**TASK BRIEF**
Scan the entries for the word "about", and copy every line where it appears.

----- RECORDS SUPPLIED

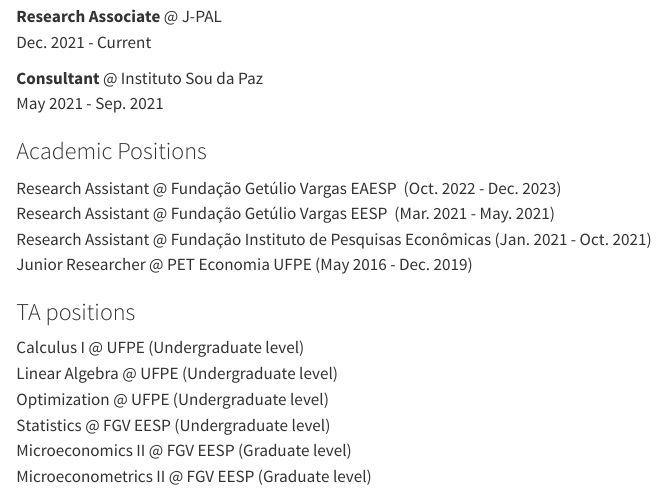
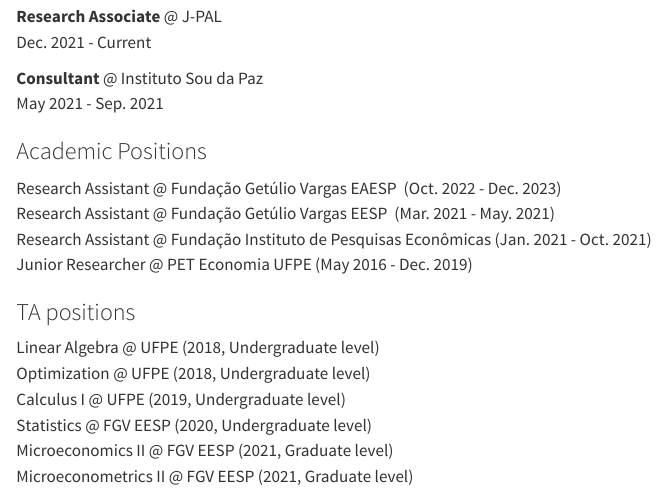
Before and after one commit to filipemsc/filipemsc.github.io, a Quarto document (about.qmd): the page in a window 1100 px wide, from 410 px down. Rendered offline with R 4.5, knitr and Pandoc in place of Quarto, with nearby package versions.

Commit message:
altera status

```diff
--- a/about.qmd
+++ b/about.qmd
@@ -27,6 +27,6 @@
 
 ### TA positions
 
-Calculus I \@ UFPE (Undergraduate level) <br> Linear Algebra \@ UFPE (Undergraduate level) <br> Optimization \@ UFPE (Undergraduate level) <br> Statistics \@ FGV EESP (Undergraduate level) <br> Microeconomics II \@ FGV EESP (Graduate level) <br> Microeconometrics II \@ FGV EESP (Graduate level)
+Linear Algebra \@ UFPE (2018, Undergraduate level) <br> Optimization \@ UFPE (2018, Undergraduate level) <br>Calculus I \@ UFPE (2019, Undergraduate level)<br> Statistics \@ FGV EESP (2020, Undergraduate level) <br> Microeconomics II \@ FGV EESP (2021, Graduate level) <br> Microeconometrics II \@ FGV EESP (2021, Graduate level)
 
 ###
```
Also changed, not shown: docs/search.json, 1 other file.
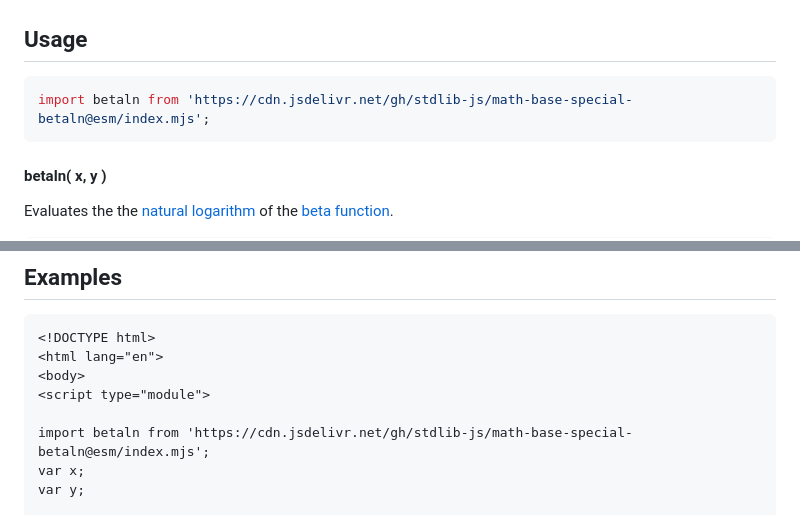
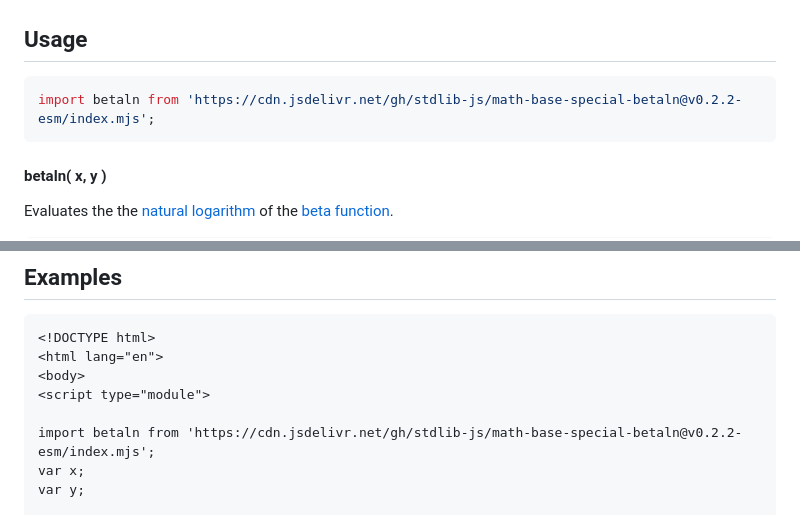
Before and after one commit to stdlib-js/math-base-special-betaln, a Markdown page: README.md, 2 parts joined by grey strips. Drawn GitHub-style.

Commit message:
Update README.md for ESM bundle v0.2.2

````diff
--- a/README.md
+++ b/README.md
@@ -78,7 +78,7 @@ The [beta function][beta-function] is related to the [gamma function][gamma-func
 ## Usage
 
 ```javascript
-import betaln from 'https://cdn.jsdelivr.net/gh/stdlib-js/math-base-special-betaln@esm/index.mjs';
+import betaln from 'https://cdn.jsdelivr.net/gh/stdlib-js/math-base-special-betaln@v0.2.2-esm/index.mjs';
 ```
 
 #### betaln( x, y )
@@ -118,7 +118,7 @@ val = betaln( 4.0, 1.0 );
 <body>
 <script type="module">
 
-import betaln from 'https://cdn.jsdelivr.net/gh/stdlib-js/math-base-special-betaln@esm/index.mjs';
+import betaln from 'https://cdn.jsdelivr.net/gh/stdlib-js/math-base-special-betaln@v0.2.2-esm/index.mjs';
 var x;
 var y;
 
````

----------

**ANSWER TO THIS EXERCISE**
Before and after one commit to filipemsc/filipemsc.github.io, a Quarto document (about.qmd): the page in a window 1100 px wide, from 410 px down. Rendered offline with R 4.5, knitr and Pandoc in place of Quarto, with nearby package versions.
--- a/about.qmd
+++ b/about.qmd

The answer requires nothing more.